On first listen we fell in love Noyo Mathis and knew that 'Endure' needed to be heard. It's post hardcore meets emo meets indie meets math rock. Take a listen to the full EP right here.
Without a doubt Neck Deep are one of this years breakout bands. After kicking off the year
with the release of their debut LP, 'Wishful Thinking', the Wrexham pop-punk five piece haven’t stopped touring since. From festival appearances throughout the UK and Europe to 2 months in North America as part of the Vans Warped Tour. We caught up with vocalist Ben Barlow and bassist Fil Thorpe-Evans at the Leeds Festival. They discussed their past festival experiences, supporting Blink-182, their up and coming UK headline tour and being
“leaders” of the UK pop-punk movement.
With the festival season more or less over for another year, it’s time for a whole load of
exciting releases to see the light of day. September sees a plethora of exciting releases, so much so that the Already Heard team were spoilt for choices when it came to picking this months must hear releases. Nevertheless they've completed the tricky task and picked out their five must-hear releases for the coming month.
With their combination of refreshingly introspective lyrics, crisp riffs and bouncy choruses, Homebound tick all the right boxes when it comes to promising UK pop-punk bands. Their debut EP, 'Coming of Age' sees the young band make a confident first mark on the ladder to greater things. We spoke to the band to discuss the importance of a debut release, and the comeback of pop-punk.
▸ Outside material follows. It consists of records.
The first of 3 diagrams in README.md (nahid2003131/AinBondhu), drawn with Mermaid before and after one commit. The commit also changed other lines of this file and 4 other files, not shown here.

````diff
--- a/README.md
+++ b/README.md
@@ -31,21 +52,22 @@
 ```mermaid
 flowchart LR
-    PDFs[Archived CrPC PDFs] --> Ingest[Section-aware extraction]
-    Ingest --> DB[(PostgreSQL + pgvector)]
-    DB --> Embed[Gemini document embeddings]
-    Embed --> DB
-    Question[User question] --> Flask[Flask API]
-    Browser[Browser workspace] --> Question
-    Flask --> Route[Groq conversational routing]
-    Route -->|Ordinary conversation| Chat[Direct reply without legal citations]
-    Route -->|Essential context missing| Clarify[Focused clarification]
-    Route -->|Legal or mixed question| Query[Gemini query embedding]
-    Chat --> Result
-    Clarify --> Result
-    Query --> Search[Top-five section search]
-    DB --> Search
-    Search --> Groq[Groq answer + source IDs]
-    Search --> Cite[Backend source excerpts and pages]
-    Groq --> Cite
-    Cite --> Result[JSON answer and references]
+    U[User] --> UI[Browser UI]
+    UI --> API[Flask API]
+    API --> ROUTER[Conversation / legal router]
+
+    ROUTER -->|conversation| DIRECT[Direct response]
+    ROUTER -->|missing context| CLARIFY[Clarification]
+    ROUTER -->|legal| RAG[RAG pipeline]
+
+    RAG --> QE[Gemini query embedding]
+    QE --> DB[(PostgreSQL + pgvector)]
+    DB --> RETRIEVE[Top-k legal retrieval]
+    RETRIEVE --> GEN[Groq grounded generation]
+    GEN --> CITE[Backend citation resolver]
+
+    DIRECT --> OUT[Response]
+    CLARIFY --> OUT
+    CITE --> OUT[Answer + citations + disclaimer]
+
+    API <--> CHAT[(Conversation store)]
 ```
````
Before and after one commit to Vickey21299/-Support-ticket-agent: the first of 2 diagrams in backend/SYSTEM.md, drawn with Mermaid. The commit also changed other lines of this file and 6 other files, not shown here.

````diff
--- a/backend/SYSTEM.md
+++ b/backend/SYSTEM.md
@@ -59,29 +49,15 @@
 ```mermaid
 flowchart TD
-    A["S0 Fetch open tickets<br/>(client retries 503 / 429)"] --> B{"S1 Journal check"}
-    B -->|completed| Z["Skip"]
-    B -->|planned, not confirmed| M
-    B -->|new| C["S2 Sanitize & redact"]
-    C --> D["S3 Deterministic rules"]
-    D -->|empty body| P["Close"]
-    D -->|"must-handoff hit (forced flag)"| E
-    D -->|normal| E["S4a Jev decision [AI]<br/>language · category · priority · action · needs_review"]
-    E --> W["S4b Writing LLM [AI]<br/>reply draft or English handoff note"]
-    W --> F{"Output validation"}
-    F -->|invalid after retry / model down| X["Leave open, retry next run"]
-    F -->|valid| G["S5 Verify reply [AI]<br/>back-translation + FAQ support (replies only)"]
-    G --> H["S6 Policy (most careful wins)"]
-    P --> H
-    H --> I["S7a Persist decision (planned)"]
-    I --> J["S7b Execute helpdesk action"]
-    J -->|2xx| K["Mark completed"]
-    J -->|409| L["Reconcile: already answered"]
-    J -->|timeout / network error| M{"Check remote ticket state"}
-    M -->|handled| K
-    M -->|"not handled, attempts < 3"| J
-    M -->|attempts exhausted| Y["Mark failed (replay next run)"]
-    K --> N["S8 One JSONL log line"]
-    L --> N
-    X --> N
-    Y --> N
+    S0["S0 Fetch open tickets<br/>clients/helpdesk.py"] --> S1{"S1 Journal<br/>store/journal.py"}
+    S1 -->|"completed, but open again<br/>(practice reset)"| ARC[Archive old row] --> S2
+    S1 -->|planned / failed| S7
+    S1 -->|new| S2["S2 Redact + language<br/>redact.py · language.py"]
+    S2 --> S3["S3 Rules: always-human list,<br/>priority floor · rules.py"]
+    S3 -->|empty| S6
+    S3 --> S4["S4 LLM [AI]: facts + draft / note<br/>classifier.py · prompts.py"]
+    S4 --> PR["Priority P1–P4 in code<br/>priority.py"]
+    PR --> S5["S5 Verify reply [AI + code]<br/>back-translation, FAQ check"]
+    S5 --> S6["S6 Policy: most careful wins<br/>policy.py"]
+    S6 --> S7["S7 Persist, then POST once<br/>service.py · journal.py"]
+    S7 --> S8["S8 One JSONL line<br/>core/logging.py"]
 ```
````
Packing stadium sized rock anthems with an incredibly striking emotional punch, and graced with one of the most staggeringly unique vocal talents to have graced the UK Rock scene in a long time, Cambridge’s Lonely The Brave have become one of the single most talked about new bands to emerge in recent years. With their debut album ‘The Day’s War’ finally released this week, Already Heard caught up with lead guitarist Mark Trotter and Bassist
Andrew Bushen at last weekend’s Leeds Festival.
We've got a full review, live photos and interviews from one of the highlights of the summer - Leeds Festival.
"This must be absolutely smashing live!" are the handful of words that, almost necessarily, come to mind when one’s ears are confronted to the noise-rock sonorities of Die! Die! Die! Adequately equipped with the traditional garage-rock set-up, the Dunedin-hailing lads provide angular, abrasive, shoegaze-tinged, alternative rock that isn’t averse to tasteful endeavours into melodic territory. Considering ‘Harmony’ is the New Zealand outfit’s fourth album, it should come to no surprise that their sound and songwriting have now reached such perfectly-honed levels, arguably placing the threesome on a podium of contemporary masters of the genre (fitting somewhere alongside the Raveonettes and The Jesus And Mary Chain).
‘Oblivious Oblivion’ opens to the sort of wavering noise that consistently finds itself the warm background of a large portion of their musical output. Driven by its bass, the energetic (yet measured) track introduces a lean, garage-style, approach that is considerably less effect-laden than the rest of the album, an experiment they complete with a simple Pixies-esque chorus. ‘Harmony’, on the other hand, is unrelentingly noisy and packed with enough effects to shame the Transformer movies. Effortlessly working transitions between the deceptively abrasive verse and poppy choruses, the track is a shining example of Die! Die! Die!’s ability to meld sweet melodies with the somewhat uninviting surface of noise-rock to great effect. It is joined, to similar success, by ‘Trinity’, and downright superb closer ‘Get Back’, which successively provides all of the album’s most visceral wall-of-noise moments.
However, lovers of the rougher end of noise rock FEAR NOT! The band do provide a couple of fine moments of caustic rock, as is the case on ‘Erase Waves’, its guitar scratching and screeching to the beat of tribalistic drums. ‘No One Owns A View’s energy thrives on angles and leaping vocals, as well as the unconditional support of an emphatically dirty bass. The real, yet not unwelcome surprise, comes courtesy of ballad of sorts ‘Seasons Revenge’. Indeed, amidst the controlled cacophony, Die! Die! Die! tone up the melody in order to accommodate the unusually touching character of the lyrics, without falling into pathos.
‘Harmony’ (the album), is another step forward away from the narrower hardcore approach of their beginnings toward an alt-rock experience that encompasses everything from gravelly noise to engrossing melodies, and all the space in between. Comfortable with experience, Die! Die! Die! appear to have nothing left to learn, yet their sonic exploration suggests a healthy curiosity, resulting in the admirable variety on display. Noise/shoegaze/punk/rock/whatever concoctions don’t really fit in the most accessible end of the musical spectrum, but this New Zealand lot are putting in a huge shift toward making it a more attractive affair.
'Harmony' by Die! Die! Die! is released on 1st April on Smalltown America.
Words by James Berclaz-Lewis (@swissbearclaw)